Charity Commission launches consultation on public benefit requirement
Date: Monday 16th July, 2012
Author: Wendy Bambrick
Profile: Wendy Bambrick
The Charity Commission has launched a consultation on its revised public benefit guidance. This will run for three months, and will give people involved in the sector the opportunity to comment on both the content of the guidance, and the new online format and layout. Respondents will be able to post responses and comments on a blog, allowing real time feedback and discussion as the consultation progresses.
The revised guidance sets out what all charity trustees need to know to ensure that they are running their charity for the public benefit. It explains that, in order for an organisation to be a charity, its purposes must fulfil two criteria: they must be purposes that are recognised as charitable in law, and they must be for the public benefit.
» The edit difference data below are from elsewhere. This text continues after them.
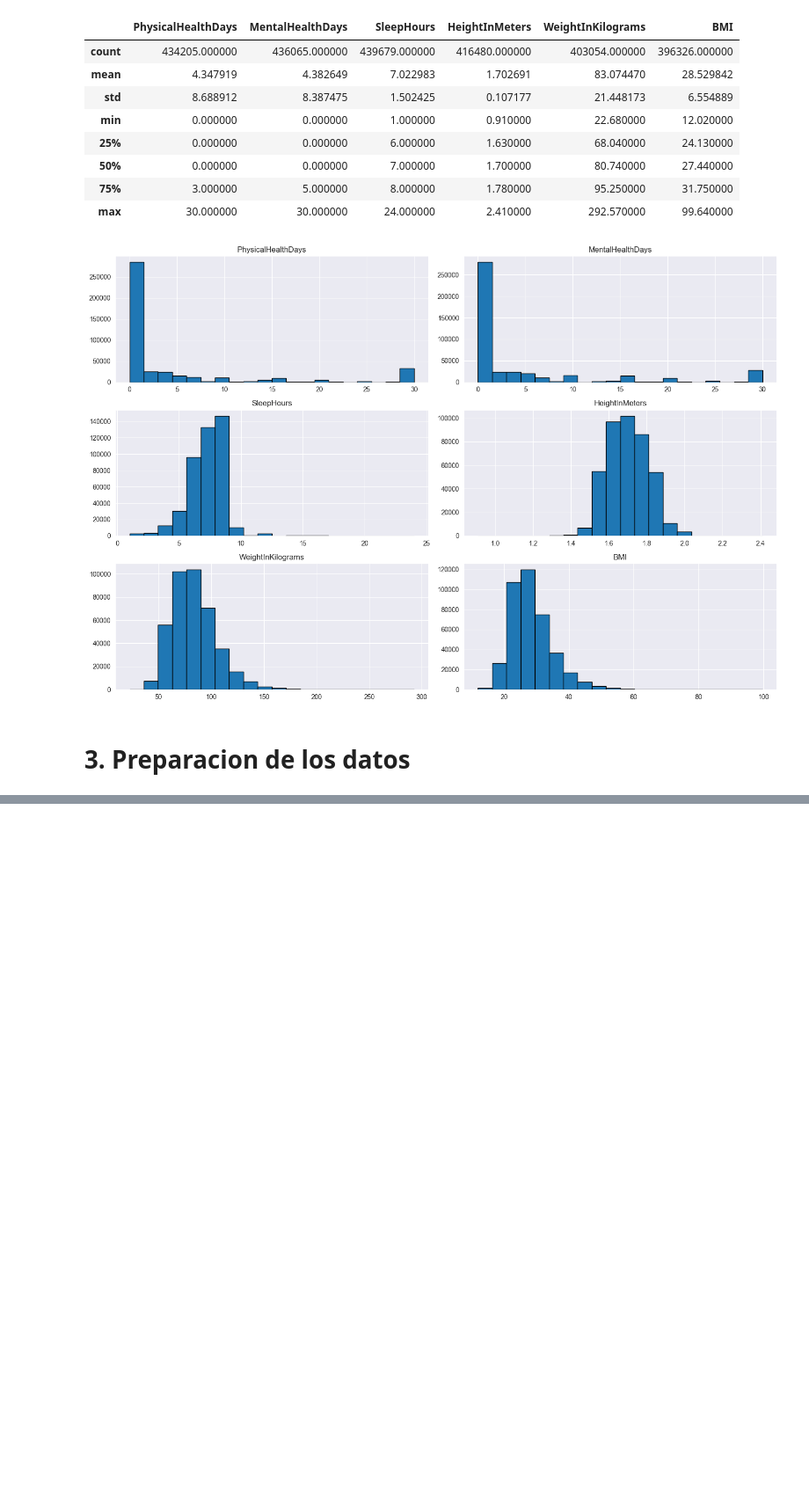
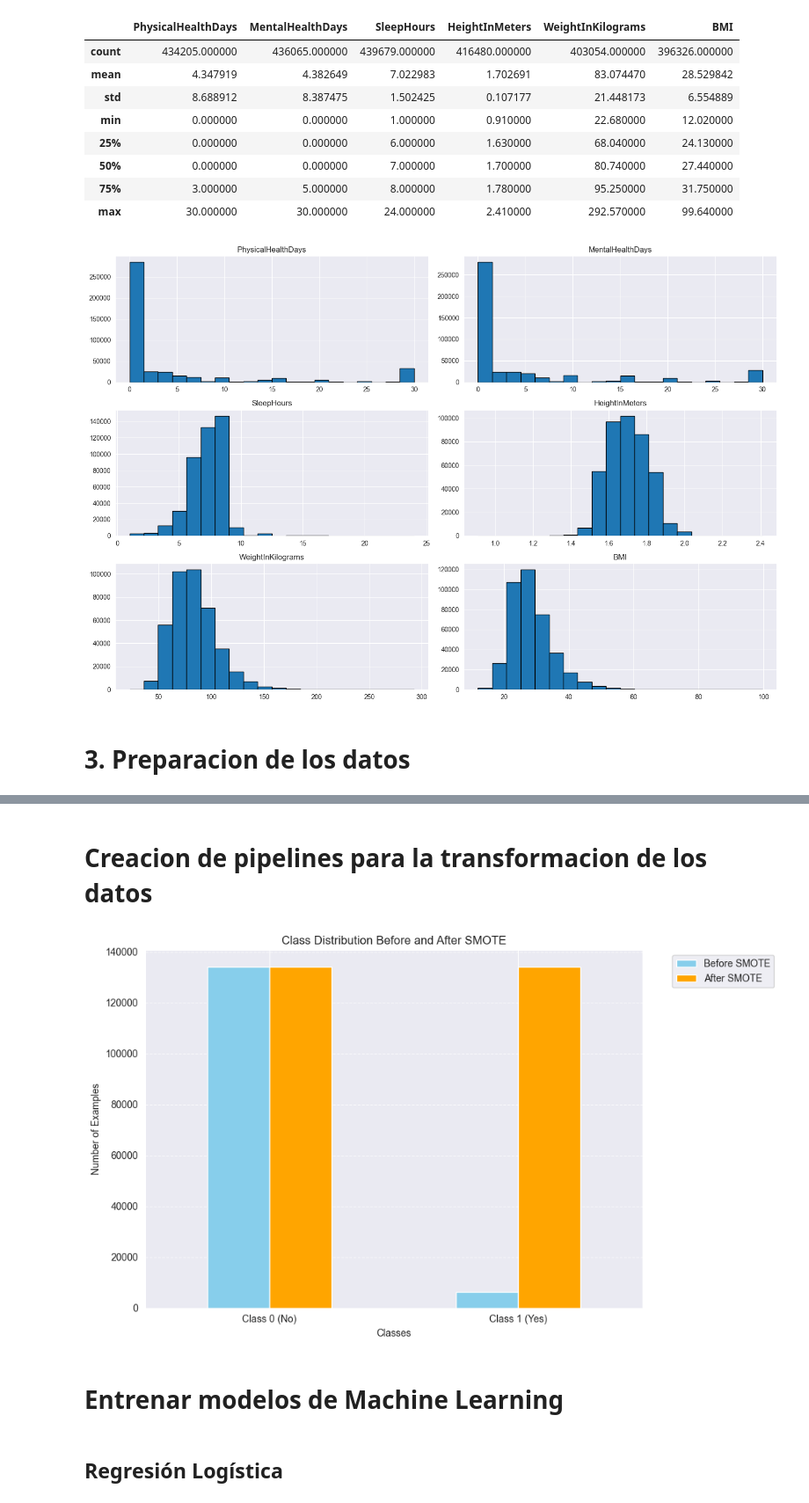
Before and after one commit to MrPepePollo/TF_MetodologiaDS, a Jupyter notebook: TF.ipynb, the cells around one changed output, grey strips where cells are left out. Shown: that part at 88% size. Drawn from its saved outputs; the diff is of its cells as text; code cells hidden in the pictures; blank space fills up the shorter version.

```diff
--- a/TF.ipynb
+++ b/TF.ipynb
@@ -69,0 +237,2 @@ plt.show()
+# %% [markdown]
+# Creacion de pipelines para la transformacion de los datos
@@ -69,0 +248,61 @@ plt.show()
+# %%
+# Pipeline para variables numéricas
+numeric_transformer = Pipeline(steps=[
+    ('imputer', SimpleImputer(strategy='median')),
+    ('scaler', StandardScaler())
+])
+
+# Pipeline para variables categóricas
+categorical_transformer = Pipeline(steps=[
+    ('imputer', SimpleImputer(strategy='most_frequent')),
+    ('onehot', OneHotEncoder(handle_unknown='ignore'))
+])
+
+preprocessor = ColumnTransformer(
+    transformers=[
+        ('num', numeric_transformer, numerical_features),
+        ('cat', categorical_transformer, categorical_features)
+    ])
+# %%
+X = df_no_outliers.drop(target_column, axis=1)
+y = df_no_outliers[target_column]
+
+# Convertir la variable objetivo a numérica
+y = y.map({'Yes': 1, 'No': 0})
+
+# Dividir los datos
+X_train, X_test, y_train, y_test = train_test_split(X, y, test_size=0.3, random_state=42, stratify=y)
+
+# Preprocesar los datos antes de aplicar SMOTE
+X_train_preprocessed = preprocessor.fit_transform(X_train)
+
+# Aplicar SMOTE
+smote = SMOTE(random_state=42)
+X_train_smote, y_train_smote = smote.fit_resample(X_train_preprocessed, y_train)
+
+# Obtener la distribución de clases antes y después de SMOTE
+class_counts_before = y_train.value_counts()
+class_counts_after = pd.Series(y_train_smote).value_counts()
+
+# Crear un DataFrame para comparar
+df_comparison = pd.DataFrame({
+    'Antes de SMOTE': class_counts_before,
+    'Después de SMOTE': class_counts_after
+})
+
+# Plotear la comparación
+ax = df_comparison.plot(kind='bar', figsize=(10, 6), color=['skyblue', 'orange'], rot=0)
+plt.title('Class Distribution Before and After SMOTE')
+plt.xlabel('Classes')
+plt.ylabel('Number of Examples')
+plt.xticks([0, 1], ['Class 0 (No)', 'Class 1 (Yes)'])
+plt.grid(axis='y', linestyle='--', alpha=0.7)
+plt.legend(['Before SMOTE', 'After SMOTE'], bbox_to_anchor=(1.05, 1), loc='upper left')
+plt.tight_layout()
+plt.show()
+# %% [output]
+[figure, added]
+# %% [markdown]
+# Entrenar modelos de Machine Learning
+# %% [markdown]
+## Regresión Logística
```
Also changed, not shown: parts of 20 cells of this notebook, 5 other files.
Charities must also demonstrate public benefit, by showing both who benefits from the charity’s purposes and what the benefits are.
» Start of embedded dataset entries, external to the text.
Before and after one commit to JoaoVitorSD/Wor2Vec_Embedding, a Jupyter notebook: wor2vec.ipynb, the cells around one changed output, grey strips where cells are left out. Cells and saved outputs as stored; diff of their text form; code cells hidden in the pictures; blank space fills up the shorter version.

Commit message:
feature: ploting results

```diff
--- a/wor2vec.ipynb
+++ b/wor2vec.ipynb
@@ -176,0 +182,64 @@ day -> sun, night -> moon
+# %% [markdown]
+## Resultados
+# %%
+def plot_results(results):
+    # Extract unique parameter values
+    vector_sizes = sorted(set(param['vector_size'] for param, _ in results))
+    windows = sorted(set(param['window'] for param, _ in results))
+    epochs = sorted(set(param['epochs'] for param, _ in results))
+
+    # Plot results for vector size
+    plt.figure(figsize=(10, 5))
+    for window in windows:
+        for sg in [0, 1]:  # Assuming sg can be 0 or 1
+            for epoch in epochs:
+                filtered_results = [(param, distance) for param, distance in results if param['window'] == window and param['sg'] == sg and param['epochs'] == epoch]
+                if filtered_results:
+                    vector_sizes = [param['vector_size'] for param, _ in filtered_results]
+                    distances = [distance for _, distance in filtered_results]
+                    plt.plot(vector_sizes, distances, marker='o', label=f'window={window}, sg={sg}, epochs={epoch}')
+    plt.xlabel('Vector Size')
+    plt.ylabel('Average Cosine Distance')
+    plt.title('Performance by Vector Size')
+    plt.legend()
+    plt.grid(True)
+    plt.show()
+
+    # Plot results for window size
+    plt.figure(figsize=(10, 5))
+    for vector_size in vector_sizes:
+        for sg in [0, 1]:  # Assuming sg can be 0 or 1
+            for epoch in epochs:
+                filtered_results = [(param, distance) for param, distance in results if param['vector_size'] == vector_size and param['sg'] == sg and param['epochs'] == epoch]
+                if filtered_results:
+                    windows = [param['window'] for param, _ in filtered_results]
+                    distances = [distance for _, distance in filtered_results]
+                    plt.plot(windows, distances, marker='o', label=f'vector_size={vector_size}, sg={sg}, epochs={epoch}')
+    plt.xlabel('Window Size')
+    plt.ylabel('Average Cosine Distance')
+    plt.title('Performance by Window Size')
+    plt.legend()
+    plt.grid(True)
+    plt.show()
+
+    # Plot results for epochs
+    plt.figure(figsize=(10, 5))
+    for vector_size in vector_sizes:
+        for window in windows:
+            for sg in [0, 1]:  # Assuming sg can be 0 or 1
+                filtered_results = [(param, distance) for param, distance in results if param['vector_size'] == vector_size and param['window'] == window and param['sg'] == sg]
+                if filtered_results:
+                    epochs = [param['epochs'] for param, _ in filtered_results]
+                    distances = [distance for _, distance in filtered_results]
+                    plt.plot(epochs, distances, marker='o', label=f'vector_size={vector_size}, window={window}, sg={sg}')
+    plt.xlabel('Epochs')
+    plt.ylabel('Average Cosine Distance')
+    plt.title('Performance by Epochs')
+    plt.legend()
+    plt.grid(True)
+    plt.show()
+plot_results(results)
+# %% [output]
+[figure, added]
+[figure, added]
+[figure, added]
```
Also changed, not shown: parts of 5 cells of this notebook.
The guidance covers a number of areas, including:
• what trustees need to know about the public benefit guidance, including explaining any technical terms
• what makes a charity - including understanding what “charitable purposes” are
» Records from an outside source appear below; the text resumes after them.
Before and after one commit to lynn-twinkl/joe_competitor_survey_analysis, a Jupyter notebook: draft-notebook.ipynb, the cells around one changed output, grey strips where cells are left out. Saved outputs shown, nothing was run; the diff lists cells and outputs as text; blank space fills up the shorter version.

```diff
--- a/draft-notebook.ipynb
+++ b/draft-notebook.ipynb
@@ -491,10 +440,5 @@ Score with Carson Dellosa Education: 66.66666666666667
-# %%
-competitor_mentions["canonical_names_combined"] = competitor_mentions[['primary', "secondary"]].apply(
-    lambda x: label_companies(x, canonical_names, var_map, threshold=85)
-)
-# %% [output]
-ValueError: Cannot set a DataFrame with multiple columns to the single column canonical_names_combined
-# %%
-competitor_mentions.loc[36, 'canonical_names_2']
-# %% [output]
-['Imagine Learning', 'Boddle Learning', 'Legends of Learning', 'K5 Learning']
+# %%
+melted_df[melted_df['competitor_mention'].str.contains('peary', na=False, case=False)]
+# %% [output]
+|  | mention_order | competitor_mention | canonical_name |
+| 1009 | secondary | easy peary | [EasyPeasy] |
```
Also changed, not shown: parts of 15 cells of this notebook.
• the public benefit requirement - who benefits from a charity's purposes and what the benefits are
• what people need to know when setting up a charity
• what trustees need to know when running a charity
• what trustees need to know when writing their Trustees' Annual Report
Explaining the need for the guidance, Dame Suzi Leather, Chair of the Charity Commission, said: “Public benefit is the defining characteristic of charity but is a far from simple concept. We have worked hard to write guidance that accurately reflects the law but is accessible for a charity trustee who just wants to know what to think about when making decisions that might affect their charity's public benefit.”
The new guidance will replace the existing public benefit guidance. The Commission’s supplementary guidance on charging fees, and on advancing religion, advancing education and relieving and preventing poverty will also be reviewed in the light of the consultation.
Please note that the opinions expressed in this blog represent the views of the author and not the views of Mercer & Hole.